You’ll notice that most of the elements of the common NDE are mentioned in this story – very inspiring and very informative as well. Enjoy….you can read the whole thing at the link following the short excerpt below.
I am 65 years old and this happened to me in 1977, when I was 26. I am originally from the city of Isfahan, which is in central Iran, about 300 miles south of the capital Tehran. I had followed a friend’s suggestion and had taken a job in the city of Mashad, which is in North West of Iran, about 800 miles away from Isfahah. That day I was driving back from Mashad to Isfahan for a few days of vacation and visiting my family. I left very early in the morning, around 2 am. Back in those days, the road was not that good and was not a highway, just a two-way road. At some point along the way when I was close to the city of Ghoochan, I noticed a car from the other lane was in my lane and the headlights were beaming right towards me. I tried to steer to the right to avoid a collision but the road shoulders were so narrow. I collided head-on with that car. My car spun a few times and fell off the road, which was several feet lower than the road itself. I was critically injured, but luckily a few minutes later, a passenger bus was passing by and saw the accident scene and stopped. They took me to a small hospital in the nearby city of Ghoochan.

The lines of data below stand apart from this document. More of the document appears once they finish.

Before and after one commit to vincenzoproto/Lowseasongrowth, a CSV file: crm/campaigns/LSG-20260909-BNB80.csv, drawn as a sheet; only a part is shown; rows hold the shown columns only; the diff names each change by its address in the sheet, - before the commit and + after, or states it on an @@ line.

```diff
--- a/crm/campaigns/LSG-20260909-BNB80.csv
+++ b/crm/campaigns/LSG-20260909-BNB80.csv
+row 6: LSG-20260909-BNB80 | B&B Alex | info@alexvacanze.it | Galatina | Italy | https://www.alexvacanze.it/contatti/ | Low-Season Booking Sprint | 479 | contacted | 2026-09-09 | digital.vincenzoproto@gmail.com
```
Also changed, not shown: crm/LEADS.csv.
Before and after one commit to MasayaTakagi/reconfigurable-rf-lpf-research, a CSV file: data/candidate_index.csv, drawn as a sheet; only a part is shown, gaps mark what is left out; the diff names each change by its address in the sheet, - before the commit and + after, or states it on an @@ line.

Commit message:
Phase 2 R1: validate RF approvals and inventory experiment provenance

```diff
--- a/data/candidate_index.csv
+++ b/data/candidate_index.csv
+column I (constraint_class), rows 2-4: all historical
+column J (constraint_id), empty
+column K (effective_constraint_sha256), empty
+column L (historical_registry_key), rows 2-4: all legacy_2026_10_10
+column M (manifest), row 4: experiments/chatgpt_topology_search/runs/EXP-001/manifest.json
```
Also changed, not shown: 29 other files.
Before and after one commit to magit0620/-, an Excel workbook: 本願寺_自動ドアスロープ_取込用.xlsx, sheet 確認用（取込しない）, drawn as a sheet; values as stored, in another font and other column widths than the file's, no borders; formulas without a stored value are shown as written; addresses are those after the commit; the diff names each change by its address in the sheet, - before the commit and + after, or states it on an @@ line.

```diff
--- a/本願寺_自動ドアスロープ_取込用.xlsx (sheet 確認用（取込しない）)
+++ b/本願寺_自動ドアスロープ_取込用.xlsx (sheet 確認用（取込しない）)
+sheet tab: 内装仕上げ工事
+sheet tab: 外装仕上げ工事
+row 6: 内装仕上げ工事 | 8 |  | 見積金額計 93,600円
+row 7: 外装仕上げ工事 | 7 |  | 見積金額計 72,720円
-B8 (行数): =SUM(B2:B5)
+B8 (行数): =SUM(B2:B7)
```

In the hospital, the doctors and nurses started working on me right away. I had many injuries and felt severe pain all over my body. Nevertheless, when I was on the operating room bed, various thoughts were rushing through my head. For example, I was worried that if I don’t report back to my work on time in a few days that they might give my job away to someone else. At the same time, I was very angry at my friend who had encouraged me to take this job in a city far from my family. I blamed him for living away from my family, causing my accident and misery. I was frustrated at everything and everyone. I felt that this world and my life was a total mess and nothing was in it’s right place. My mind was full of complaints and anger.

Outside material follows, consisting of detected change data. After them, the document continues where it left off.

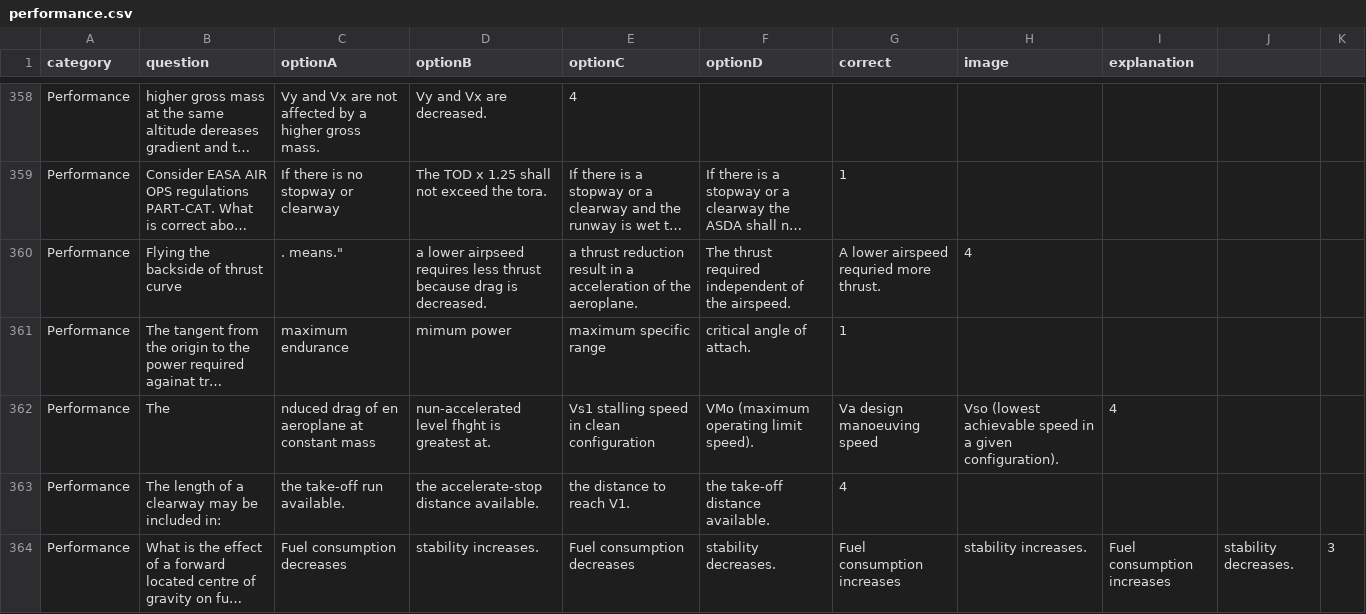
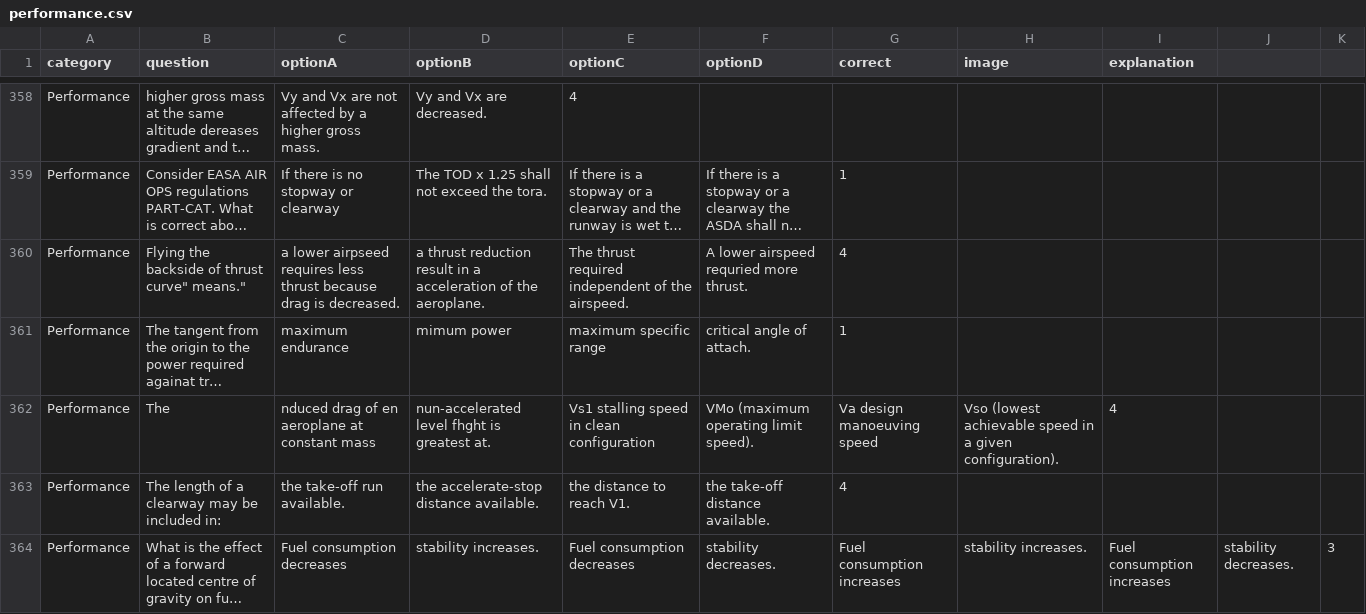
Before and after one commit to Georgesk1997/ETIHAD, a CSV file: categories/performance.csv, drawn as a sheet; only a part is shown, gaps mark what is left out; long unchanged cells end in …; removed rows and columns are numbered as before the commit, all else as after; the diff names each change by its address in the sheet, - before the commit and + after, or states it on an @@ line.

Commit message:
Update performance.csv

```diff
--- a/categories/performance.csv
+++ b/categories/performance.csv
-row 360: Performance | Flying the backside of thrust curve | . means." | a lower airpseed requires less thrust because drag is decreased. | a thrust reduction result in a acceleration of the aeroplane. | The thrust required independent of the airspeed. | A lower airspeed requried more thrust. | 4
+row 360: Performance | Flying the backside of thrust curve" means." | a lower airpseed requires less thrust because drag is decreased. | a thrust reduction result in a acceleration of the aeroplane. | The thrust required independent of the airspeed. | A lower airspeed requried more thrust. | 4
```
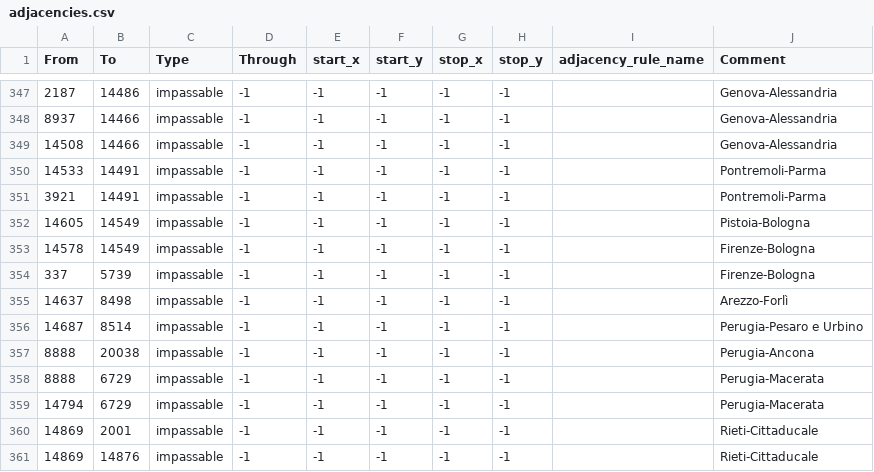
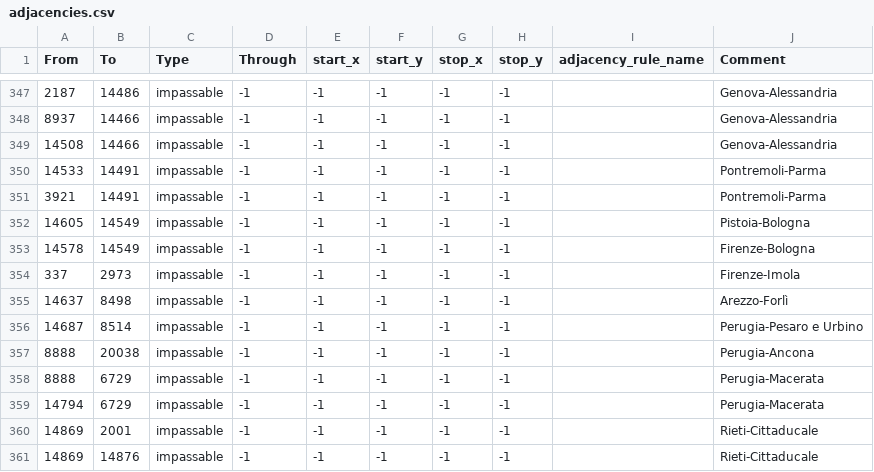
Before and after one commit to EdouardSaladier/Magna-Europa-Reloaded, a CSV file: map/adjacencies.csv, drawn as a sheet; only a part is shown, gaps mark what is left out.

```diff
--- a/map/adjacencies.csv
+++ b/map/adjacencies.csv
@@ -353,3 +353,3 @@ From;To;Type;Through;start_x;start_y;stop_x;stop_y;adjacency_rule_name;Comment
 14578;14549;impassable;-1;-1;-1;-1;-1;;Firenze-Bologna
-337;5739;impassable;-1;-1;-1;-1;-1;;Firenze-Bologna
+337;2973;impassable;-1;-1;-1;-1;-1;;Firenze-Imola
 14637;8498;impassable;-1;-1;-1;-1;-1;;Arezzo-Forlì
```
Also changed, not shown: map/definition.csv, 17 other files.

I was not anesthetized and didn’t go into a coma. I remember a young woman around 22 years old entered the room. She seemed to be inexperienced and rather new to the hospital. She seemed beautiful and I wished I was not in this mess so I could talk to her and befriend her. But once again, I was distracted by unbearable pain and all the angry thoughts that were playing in my head. My attention was constantly shifting from my pain, to my angry thoughts, to this young lady; back and forth, and round and round.